[Before-and-after change records]
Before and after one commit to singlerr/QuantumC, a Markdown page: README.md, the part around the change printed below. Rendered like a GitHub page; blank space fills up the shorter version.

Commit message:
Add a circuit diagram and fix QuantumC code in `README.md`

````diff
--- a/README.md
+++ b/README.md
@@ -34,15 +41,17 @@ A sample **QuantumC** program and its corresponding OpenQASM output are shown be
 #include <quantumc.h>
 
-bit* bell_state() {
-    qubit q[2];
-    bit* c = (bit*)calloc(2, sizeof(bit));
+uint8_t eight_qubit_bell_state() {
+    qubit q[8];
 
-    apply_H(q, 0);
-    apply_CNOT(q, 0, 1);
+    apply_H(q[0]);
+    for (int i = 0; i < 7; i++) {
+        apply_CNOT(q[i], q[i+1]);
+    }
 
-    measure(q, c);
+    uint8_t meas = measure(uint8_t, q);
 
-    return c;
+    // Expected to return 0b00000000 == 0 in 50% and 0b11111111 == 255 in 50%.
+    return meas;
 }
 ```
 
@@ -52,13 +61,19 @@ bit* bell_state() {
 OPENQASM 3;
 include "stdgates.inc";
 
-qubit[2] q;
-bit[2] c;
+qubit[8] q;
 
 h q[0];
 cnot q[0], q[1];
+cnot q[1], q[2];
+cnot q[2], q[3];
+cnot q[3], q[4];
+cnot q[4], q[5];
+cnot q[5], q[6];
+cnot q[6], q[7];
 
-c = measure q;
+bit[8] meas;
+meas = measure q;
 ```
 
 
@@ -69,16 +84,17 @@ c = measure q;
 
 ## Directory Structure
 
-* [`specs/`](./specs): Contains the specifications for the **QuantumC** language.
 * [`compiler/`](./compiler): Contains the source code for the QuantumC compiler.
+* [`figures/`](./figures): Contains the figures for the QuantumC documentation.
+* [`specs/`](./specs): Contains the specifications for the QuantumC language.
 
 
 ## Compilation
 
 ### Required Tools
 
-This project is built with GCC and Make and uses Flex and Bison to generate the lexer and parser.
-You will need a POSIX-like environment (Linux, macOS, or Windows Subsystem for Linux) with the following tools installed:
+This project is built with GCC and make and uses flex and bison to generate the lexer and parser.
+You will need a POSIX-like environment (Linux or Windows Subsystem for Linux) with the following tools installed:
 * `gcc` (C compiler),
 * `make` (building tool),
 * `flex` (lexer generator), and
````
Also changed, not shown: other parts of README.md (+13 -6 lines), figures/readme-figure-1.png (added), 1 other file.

TASK:
Produce a verbatim copy of each record above.

RESPONSE AREA:
Before and after one commit to singlerr/QuantumC, a Markdown page: README.md, the part around the change printed below. Rendered like a GitHub page; blank space fills up the shorter version.

Commit message:
Add a circuit diagram and fix QuantumC code in `README.md`

````diff
--- a/README.md
+++ b/README.md
@@ -34,15 +41,17 @@ A sample **QuantumC** program and its corresponding OpenQASM output are shown be
 #include <quantumc.h>
 
-bit* bell_state() {
-    qubit q[2];
-    bit* c = (bit*)calloc(2, sizeof(bit));
+uint8_t eight_qubit_bell_state() {
+    qubit q[8];
 
-    apply_H(q, 0);
-    apply_CNOT(q, 0, 1);
+    apply_H(q[0]);
+    for (int i = 0; i < 7; i++) {
+        apply_CNOT(q[i], q[i+1]);
+    }
 
-    measure(q, c);
+    uint8_t meas = measure(uint8_t, q);
 
-    return c;
+    // Expected to return 0b00000000 == 0 in 50% and 0b11111111 == 255 in 50%.
+    return meas;
 }
 ```
 
@@ -52,13 +61,19 @@ bit* bell_state() {
 OPENQASM 3;
 include "stdgates.inc";
 
-qubit[2] q;
-bit[2] c;
+qubit[8] q;
 
 h q[0];
 cnot q[0], q[1];
+cnot q[1], q[2];
+cnot q[2], q[3];
+cnot q[3], q[4];
+cnot q[4], q[5];
+cnot q[5], q[6];
+cnot q[6], q[7];
 
-c = measure q;
+bit[8] meas;
+meas = measure q;
 ```
 
 
@@ -69,16 +84,17 @@ c = measure q;
 
 ## Directory Structure
 
-* [`specs/`](./specs): Contains the specifications for the **QuantumC** language.
 * [`compiler/`](./compiler): Contains the source code for the QuantumC compiler.
+* [`figures/`](./figures): Contains the figures for the QuantumC documentation.
+* [`specs/`](./specs): Contains the specifications for the QuantumC language.
 
 
 ## Compilation
 
 ### Required Tools
 
-This project is built with GCC and Make and uses Flex and Bison to generate the lexer and parser.
-You will need a POSIX-like environment (Linux, macOS, or Windows Subsystem for Linux) with the following tools installed:
+This project is built with GCC and make and uses flex and bison to generate the lexer and parser.
+You will need a POSIX-like environment (Linux or Windows Subsystem for Linux) with the following tools installed:
 * `gcc` (C compiler),
 * `make` (building tool),
 * `flex` (lexer generator), and
````
Also changed, not shown: other parts of README.md (+13 -6 lines), figures/readme-figure-1.png (added), 1 other file.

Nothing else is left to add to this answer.